It has fueled fears of a possible collapse that could cascade through the Chinese economy and rattle world financial markets. Some analysts say it could be China's "Lehman moment," referring to when the U.S. investment bank Lehman Brothers went bust in 2008 and played a role in triggering the Great Recession.

The Evergrande headquarters
The Evergrande headquarters is seen in Shenzhen, southeastern China on September 14, 2021. Noel Celis/AFP via Getty Images

According to Reuters, Evergrande missed new coupon payments worth $255 million due last Tuesday, although both have a 30-day grace period.

"In light of the current liquidity status...there is no guarantee that the group will have sufficient funds to continue to perform its financial obligations," Evergrande said in a statement after it received a demand to pay creditors about $260 million last month.

The news prompted government officials in China's Guangdong province, where Evergrande is based, to meet with the company's chairman, Hui Ka Yan. After the meeting, the provincial government agreed to send a "working group" to the company to oversee risk management, strengthen internal controls and maintain normal operations.

Last week, Evergrande also dialled back plans to repay investors in its wealth management products. The company said each investor in its wealth management product could expect to receive $1,257 (8,000 yuan) per month as principal payment for three months irrespective of when the investment matures, Reuters reported.

Meanwhile, China's central bank, the People's Bank of China, has sought to reassure the market that financial risks from the company's debt crisis could be contained.

"Evergrande's problem was mainly caused by its own mismanagement and break-neck expansion," the Bank said last month.

But trust in the Bank's statements hangs on the its ultimate intentions, Scott Kennedy, trustee chair in Chinese business and economics at the Center for Strategic and International Studies (CSIS), told Newsweek in October.

"If it's about reasserting the role of the state, across the economic system.
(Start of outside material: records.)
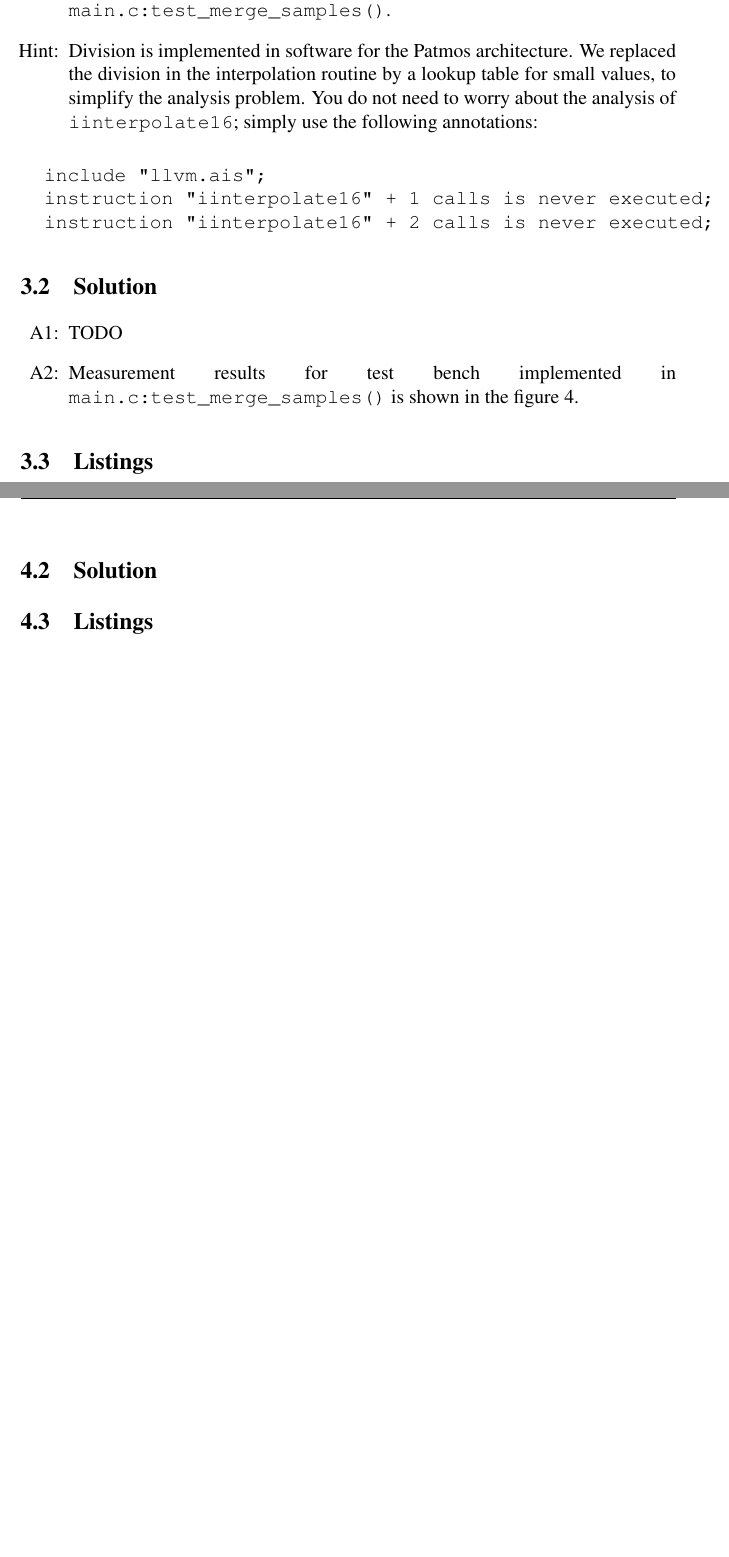
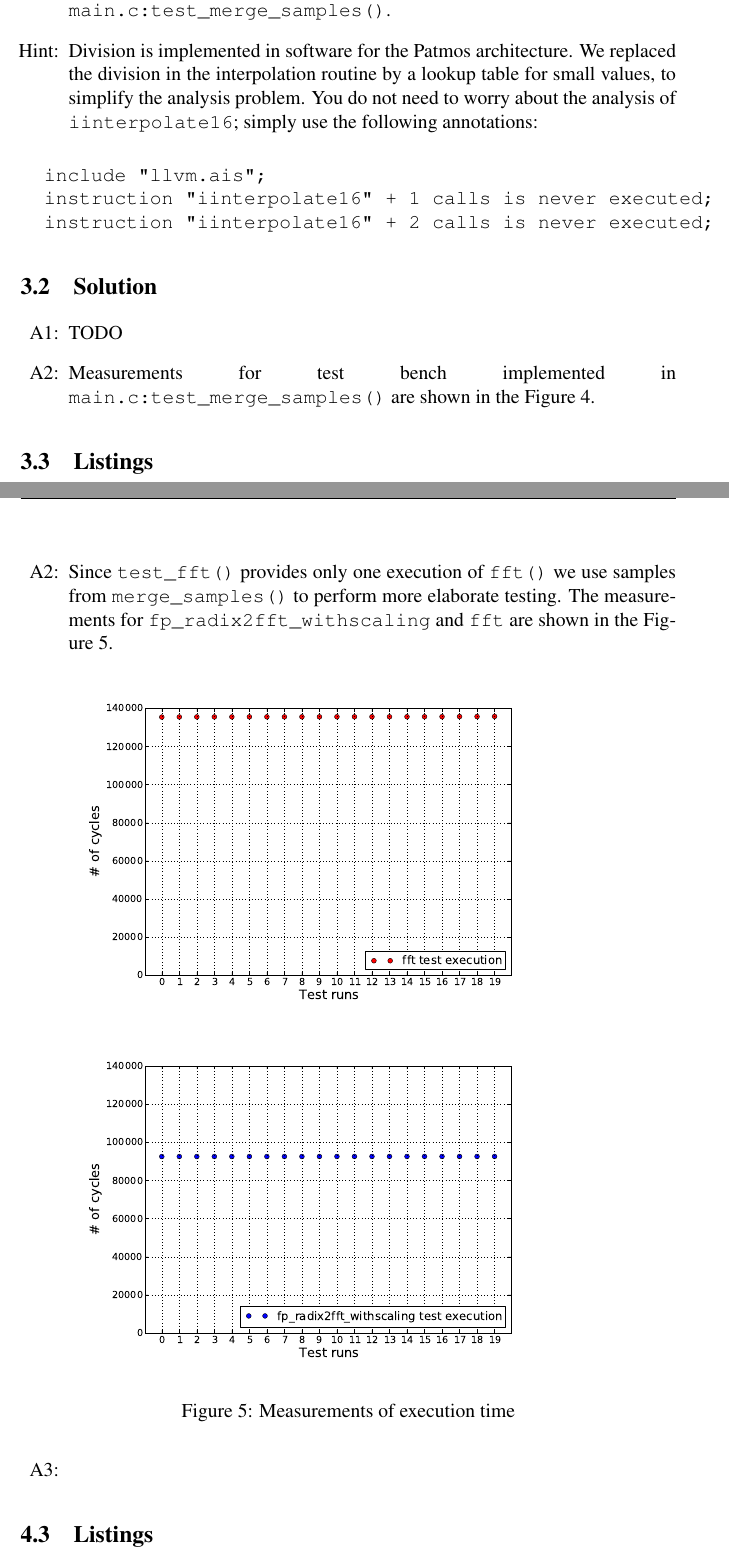
Before and after one commit to selyunin/wcet_1, a LaTeX document (report/report.tex): two parts of pages 11 and 13 of 15, joined at a grey line, cut so that both start at the same text, the shorter picture padded with empty space. Compiled offline with pdfLaTeX.

Commit message:
measurements plots added to the protocol

```diff
--- a/report/report.tex
+++ b/report/report.tex
@@ -416,9 +415,9 @@ The same values were obtaines with the \texttt{lp\_solve} solver that was run on
   TODO
 
 \item[A2:]
-  Measurement results for test bench implemented in
-  \texttt{main.c:test\_merge\_samples()} is shown in the
-  figure~\ref{fig:mergeSamples}.
+  Measurements for test bench implemented in
+  \texttt{main.c:test\_merge\_samples()} are shown in the
+  Figure~\ref{fig:mergeSamples}.
 
 \begin{figure}[hb!]
   \centering
@@ -441,7 +440,32 @@ The same values were obtaines with the \texttt{lp\_solve} solver that was run on
 \input{../assignment/problem4.tex}
 
 \subsection{Solution}
-% TODO
+\begin{itemize}
+\item[A1:]
+
+\item[A2:]
+  Since \texttt{test\_fft()} provides only one execution of
+  \texttt{fft()} we use samples from \texttt{merge\_samples()} to
+  perform more elaborate testing.
+  The measurements for \texttt{fp\_radix2fft\_withscaling} and \texttt{fft} are
+  shown in the Figure~\ref{fig:fft_radix}.
+
+\begin{figure}[hb!]
+\centering
+  \begin{minipage}{0.8\textwidth}
+	\includegraphics[width=4in]{fft_test}
+  \end{minipage}
+  \begin{minipage}{0.8\textwidth}
+	\includegraphics[width=4in]{radix2fft}
+  \end{minipage}
+\caption{Measurements of execution time}
+\label{fig:fft_radix}
+\end{figure}
+
+
+\item[A3:]
+
+\end{itemize}
 
 \subsection{Listings}
 % TODO
```
Also changed, not shown: report/fft_test.pdf (added), report/q3_2_merge_samples.pdf, report/radix2fft.pdf (added), report/report.tex (1 more changed lines), 1 other file.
If they give that message, then it's entirely believable," he said.

"If they're trying to provide reassurance that there can be a narrower range of assets that the state authorities guarantee, and that the market will take on a larger role for pricing risk and managing the complications from investments that go awry, I think that is that is a harder sell."